It’s been three days now, I can’t find the remote. The trips to the TV are beginning to wear me out. Last night alone, I was sentenced to watching comedians that are not funny any more because I am tired of those trips to the TV.
I have turned everything in the house upside down, inside out, but the remote seems to have mastered its hide and seek skills, I wish it was a phone; I would just call it and find it.
Thinking of what I can do to save this situation, my mind wonders and I catch myself pondering on the things whose value I realized only after I had lost them.
It never occurred to me that a matchbox held the future of my supper in its hands until one day when I came back home with pangs of hunger, dashed to the kitchen; gas was there, the tomatoes and onions were there, the spaghetti was ready to be cooked-only to look for the match box in vain and to make matters worse, the shops in the neighborhood were closed.
Then, I remembered the night when the “askari” almost shot me because he thought I was a thief breaking into my house – I had forgotten my keys at office- office was closed, home was closed- my phone battery was dead.
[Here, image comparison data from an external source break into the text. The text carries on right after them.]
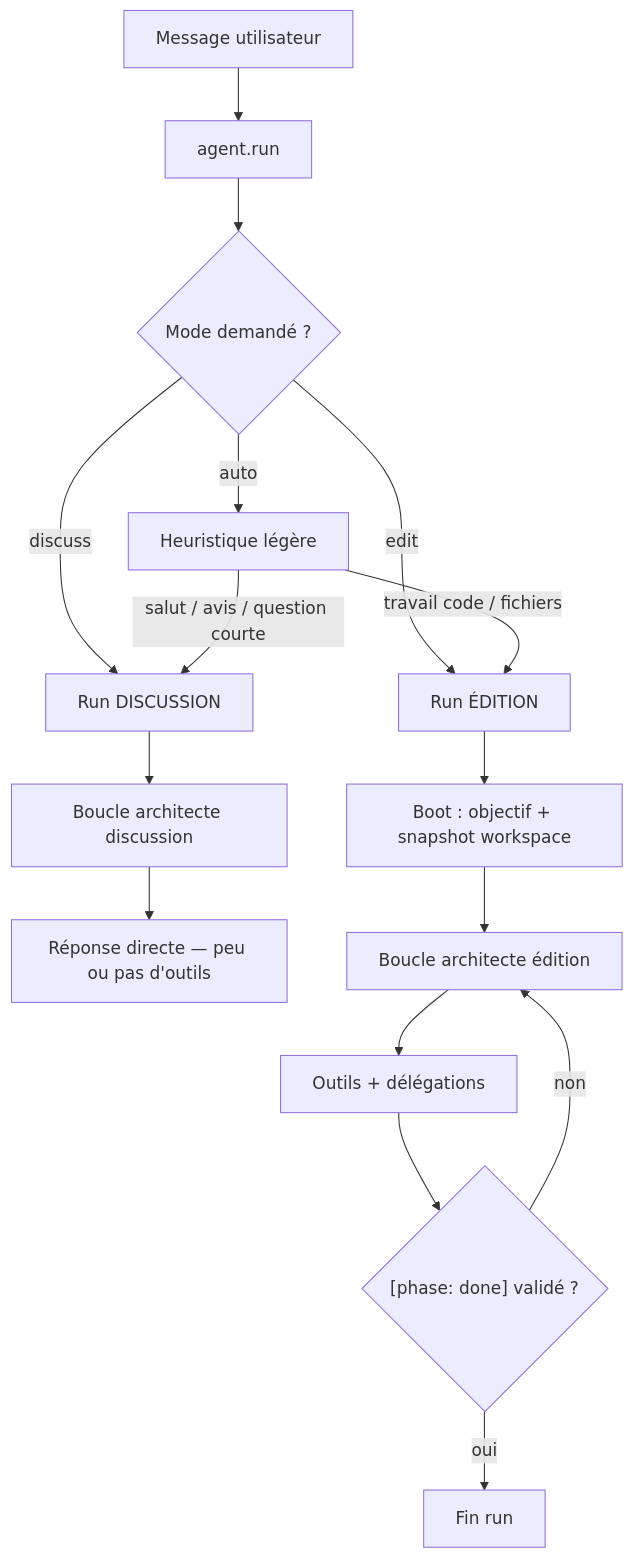
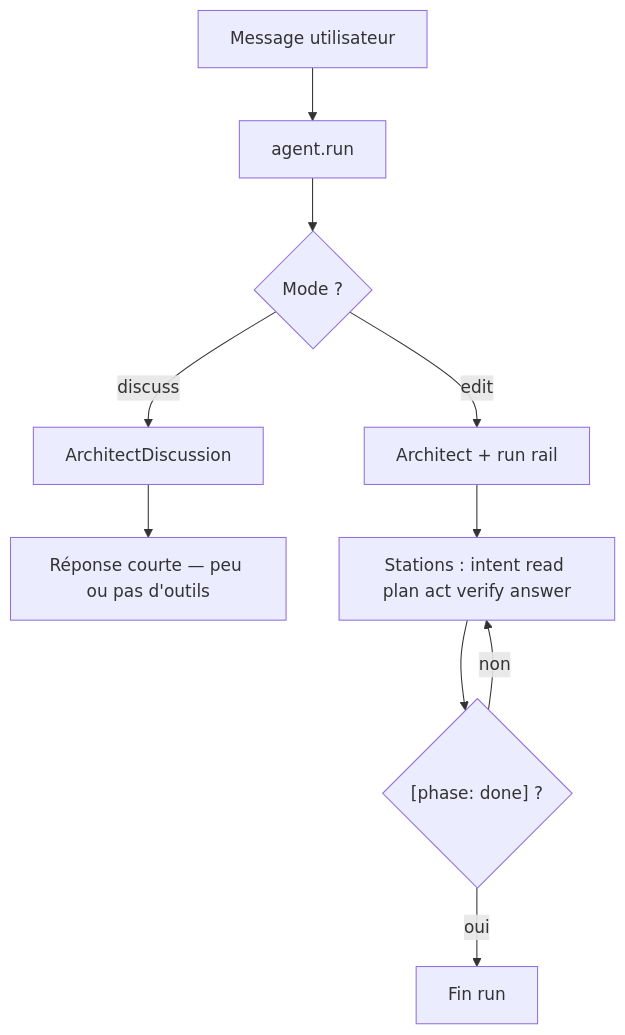
One commit to DroxKiwi/Drox---IDE---OR changed the fourth of 13 diagrams in README.md. Above: the diagram before and after it, drawn with Mermaid. The commit also changed other lines of this file, not shown here.

First line of the commit message:
Docs: README aligné run rail 1.4 et vue globale Ollama/IDE/moteur.

````diff
--- a/README.md
+++ b/README.md
@@ -76,20 +128,14 @@
 ```mermaid
 flowchart TD
   MSG["Message utilisateur"] --> RUN["agent.run"]
-  RUN --> MODE{"Mode demandé ?"}
-  MODE -->|discuss| DISC["Run DISCUSSION"]
-  MODE -->|edit| EDIT["Run ÉDITION"]
-  MODE -->|auto| HEUR["Heuristique légère"]
-  HEUR -->|salut / avis / question courte| DISC
-  HEUR -->|travail code / fichiers| EDIT
+  RUN --> MODE{"Mode ?"}
+  MODE -->|discuss| DISC["ArchitectDiscussion"]
+  MODE -->|edit| EDIT["Architect + run rail"]
 
-  DISC --> DLOOP["Boucle architecte discussion"]
-  DLOOP --> DOUT["Réponse directe — peu ou pas d'outils"]
+  DISC --> DOUT["Réponse courte — peu ou pas d'outils"]
 
-  EDIT --> EBOOT["Boot : objectif + snapshot workspace"]
-  EBOOT --> ELOOP["Boucle architecte édition"]
-  ELOOP --> TOOLS["Outils + délégations"]
-  TOOLS --> DONE{"[phase: done] validé ?"}
+  EDIT --> RAIL["Stations : intent read plan act verify answer"]
+  RAIL --> DONE{"[phase: done] ?"}
   DONE -->|oui| END["Fin run"]
-  DONE -->|non| ELOOP
+  DONE -->|non| RAIL
 ```
````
I slept on the veranda only to be greeted with judgmental looks at office the following morning when I appeared at office in the same clothes looking haggard.
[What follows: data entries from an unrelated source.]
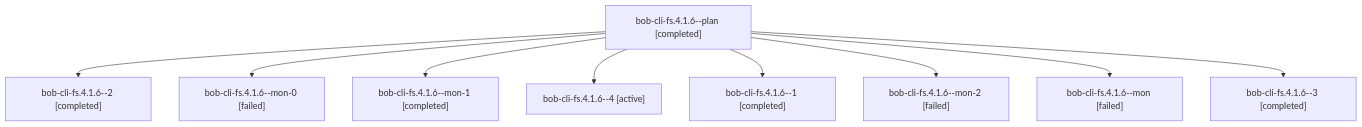
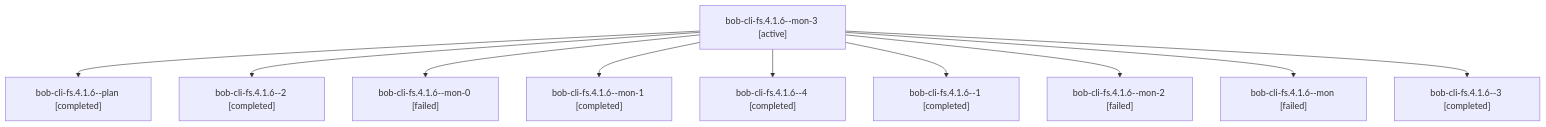
The diagram in sessions/bbugyi200.athena.bob-cli-fs.4.1.6.md (bobs-org/bob-cli--agents), drawn with Mermaid before and after one commit. The commit also changed other lines of this file and 78 other files, not shown here.

````diff
--- a/sessions/bbugyi200.athena.bob-cli-fs.4.1.6.md
+++ b/sessions/bbugyi200.athena.bob-cli-fs.4.1.6.md
@@ -9,20 +9,22 @@
 ```mermaid
 flowchart TD
-  n0["bob-cli-fs.4.1.6--plan [completed]"]
-  n1["bob-cli-fs.4.1.6--2 [completed]"]
+  n0["bob-cli-fs.4.1.6--mon-3 [active]"]
+  n1["bob-cli-fs.4.1.6--plan [completed]"]
   n0 --> n1
-  n2["bob-cli-fs.4.1.6--mon-0 [failed]"]
+  n2["bob-cli-fs.4.1.6--2 [completed]"]
   n0 --> n2
-  n3["bob-cli-fs.4.1.6--mon-1 [completed]"]
+  n3["bob-cli-fs.4.1.6--mon-0 [failed]"]
   n0 --> n3
-  n4["bob-cli-fs.4.1.6--4 [active]"]
+  n4["bob-cli-fs.4.1.6--mon-1 [completed]"]
   n0 --> n4
-  n5["bob-cli-fs.4.1.6--1 [completed]"]
+  n5["bob-cli-fs.4.1.6--4 [completed]"]
   n0 --> n5
-  n6["bob-cli-fs.4.1.6--mon-2 [failed]"]
+  n6["bob-cli-fs.4.1.6--1 [completed]"]
   n0 --> n6
-  n7["bob-cli-fs.4.1.6--mon [failed]"]
+  n7["bob-cli-fs.4.1.6--mon-2 [failed]"]
   n0 --> n7
-  n8["bob-cli-fs.4.1.6--3 [completed]"]
+  n8["bob-cli-fs.4.1.6--mon [failed]"]
   n0 --> n8
+  n9["bob-cli-fs.4.1.6--3 [completed]"]
+  n0 --> n9
 ```
````
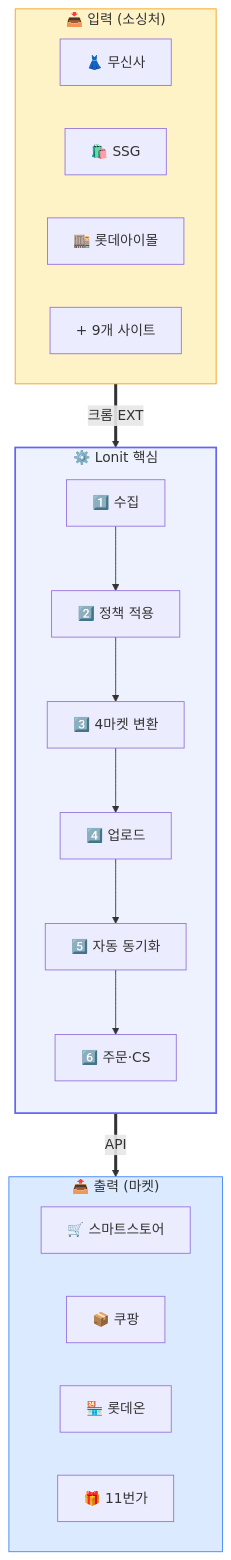
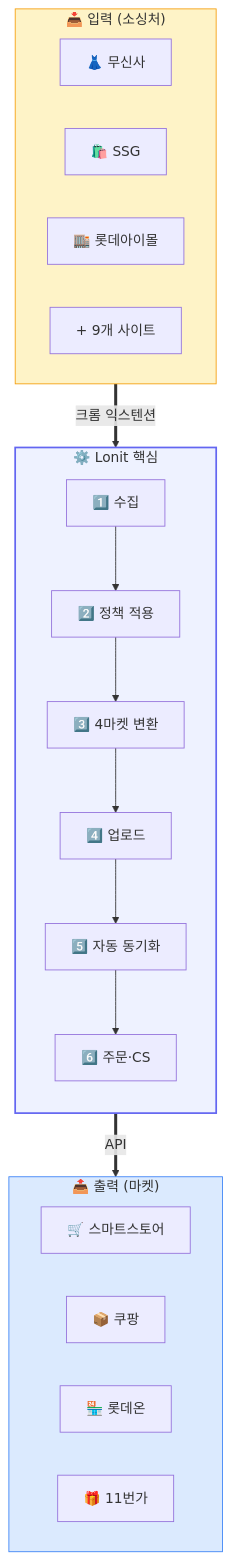
One commit to cksdud5785-design/lonit-manual changed the first of 10 diagrams in docs/02-architecture.md. Above: the diagram before and after it, drawn with Mermaid. The commit also changed other lines of this file and 4 other files, not shown here.

First line of the commit message:
fix: mermaid 라벨 false positive 한국어 복원

````diff
--- a/docs/02-architecture.md
+++ b/docs/02-architecture.md
@@ -11,34 +11,34 @@
 ```mermaid
 flowchart TB
     subgraph INPUT["📥 입력 (소싱처)"]
         direction LR
         I1[👗 무신사]
         I2[🛍️ SSG]
         I3[🏬 롯데아이몰]
         I4[+ 9개 사이트]
     end
 
     subgraph CORE["⚙️ Lonit 핵심"]
         direction TB
         S1[1️⃣ 수집] --> S2[2️⃣ 정책 적용]
         S2 --> S3[3️⃣ 4마켓 변환]
         S3 --> S4[4️⃣ 업로드]
         S4 --> S5[5️⃣ 자동 동기화]
         S5 --> S6[6️⃣ 주문·CS]
     end
 
     subgraph OUTPUT["📤 출력 (마켓)"]
         direction LR
         O1[🛒 스마트스토어]
         O2[📦 쿠팡]
         O3[🏪 롯데온]
         O4[🎁 11번가]
     end
 
-    INPUT ==>|크롬 EXT| CORE
+    INPUT ==>|크롬 익스텐션| CORE
     CORE ==>|API| OUTPUT
     
     style CORE fill:#eef2ff,stroke:#6366f1,stroke-width:2px
     style INPUT fill:#fef3c7,stroke:#f59e0b
     style OUTPUT fill:#dbeafe,stroke:#3b82f6
 ```
````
When I received a phone call that one of my friends was dead, I was grieved but most of all, I was guilty, this was October of another year but I had not replied to his Christmas Facebook message- how could I have known that was going to be his last Christmas?
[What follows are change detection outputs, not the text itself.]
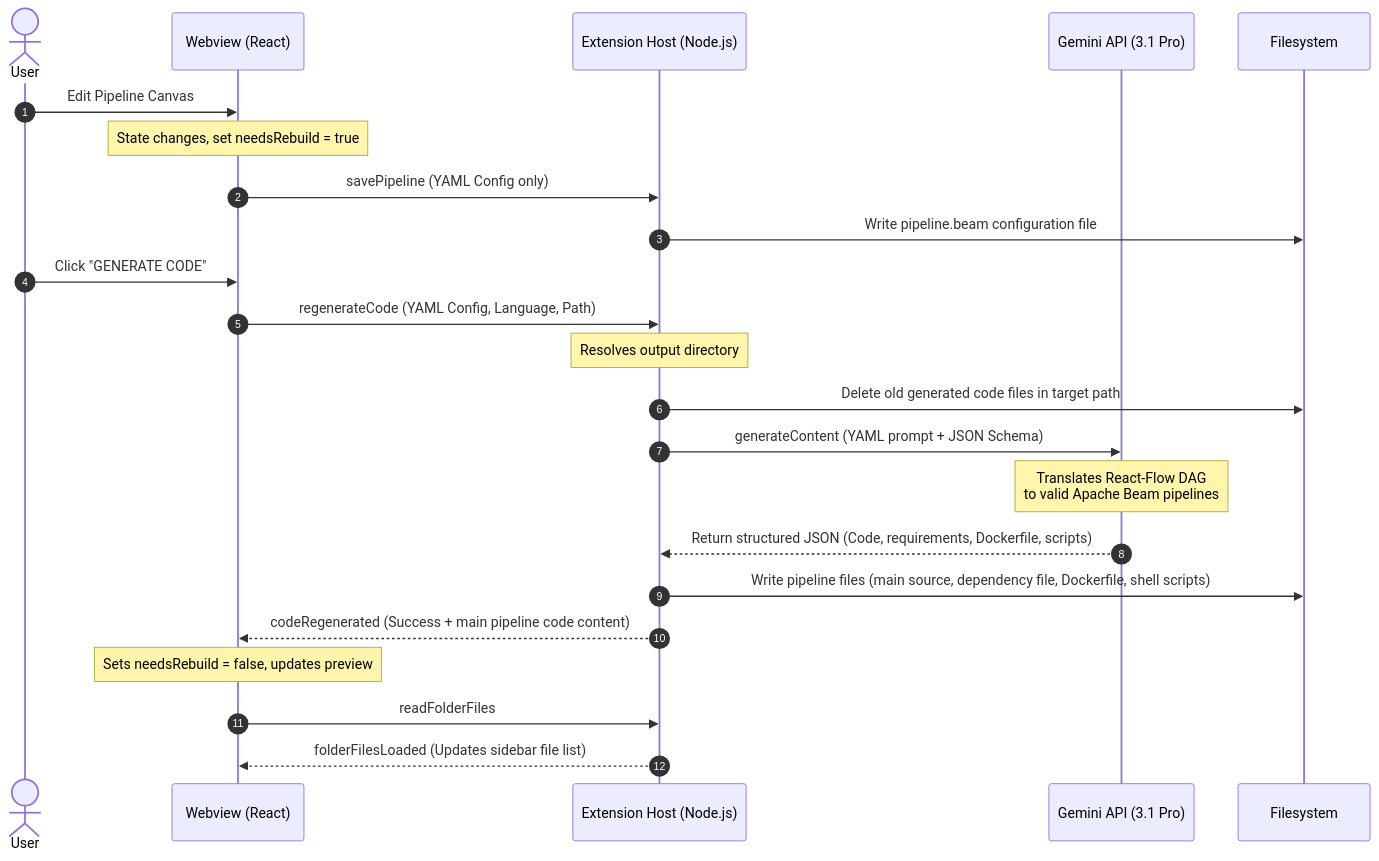
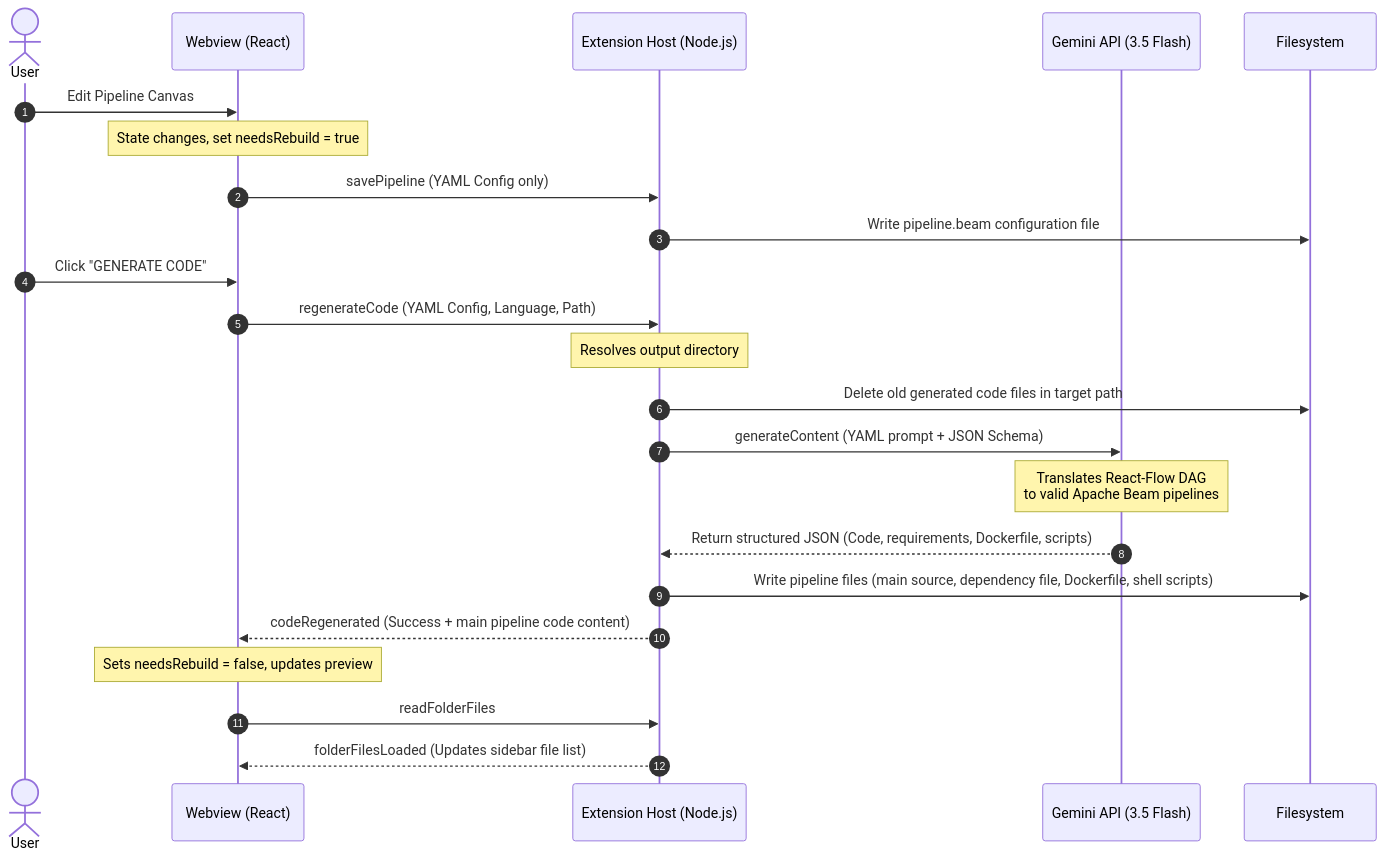
Before and after one commit to mnimer/beam-designer-fork: the second of 2 diagrams in ARCHITECTURE.md, drawn with Mermaid. The commit also changed other lines of this file and 2 other files, not shown here.

Commit message:
chore: upgrade Gemini models to gemini-3.5-flash
- Update extension source code to use gemini-3.5-flash for code generation and logging
- Update architecture guide and AI collaboration guidelines to specify the new gemini-3.5-flash model

````diff
--- a/ARCHITECTURE.md
+++ b/ARCHITECTURE.md
@@ -99,27 +99,27 @@
 ```mermaid
 sequenceDiagram
     autonumber
     actor User
     participant Webview as Webview (React)
     participant Ext as Extension Host (Node.js)
-    participant Gemini as Gemini API (3.1 Pro)
+    participant Gemini as Gemini API (3.5 Flash)
     participant Disk as Filesystem
 
     User->>Webview: Edit Pipeline Canvas
     Note over Webview: State changes, set needsRebuild = true
     Webview->>Ext: savePipeline (YAML Config only)
     Ext->>Disk: Write pipeline.beam configuration file
     
     User->>Webview: Click "GENERATE CODE"
     Webview->>Ext: regenerateCode (YAML Config, Language, Path)
     Note over Ext: Resolves output directory
     Ext->>Disk: Delete old generated code files in target path
     Ext->>Gemini: generateContent (YAML prompt + JSON Schema)
     Note over Gemini: Translates React-Flow DAG<br/>to valid Apache Beam pipelines
     Gemini-->>Ext: Return structured JSON (Code, requirements, Dockerfile, scripts)
     Ext->>Disk: Write pipeline files (main source, dependency file, Dockerfile, shell scripts)
     Ext-->>Webview: codeRegenerated (Success + main pipeline code content)
     Note over Webview: Sets needsRebuild = false, updates preview
     Webview->>Ext: readFolderFiles
     Ext-->>Webview: folderFilesLoaded (Updates sidebar file list)
 ```
````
Then one morning, I boarded a taxi only to realize that I had forgotten the purse at home; good thing is that this particular handbag I was holding had a hole in it, so coins had been dropping inside the lining. I tore the hole a little more so I managed to get a hold of some, I counted the coins three times but the results were the same- the total was nine hundred shillings, to reach my destination without any hassle; I needed one hundred shillings more – my heart and mind went on a steeple chase. The last thing I wanted to do that morning was fight with a conductor. Desperate times call for desperate measures. I was seated between two ladies, but the one on my right seemed like the more approachable one. I turned and gave her a sheepish look, cleared my throat and mumbled. “What are you saying?” she asked loudly. I turned exploring the taxi with my eyes praying and hoping that no one was eavesdropping. I stammered as I narrated my ordeal. I could feel her eyes piercing through my forehead after a long stare; she gave me two hundred shilling accompanied with these words, “Next time learn how to greet people.”
Even though I have not found the remote yet, I thank God for the days I had it and above all that its disappearance has reminded me of the valuable lesson of treasuring the things I have when I still have them.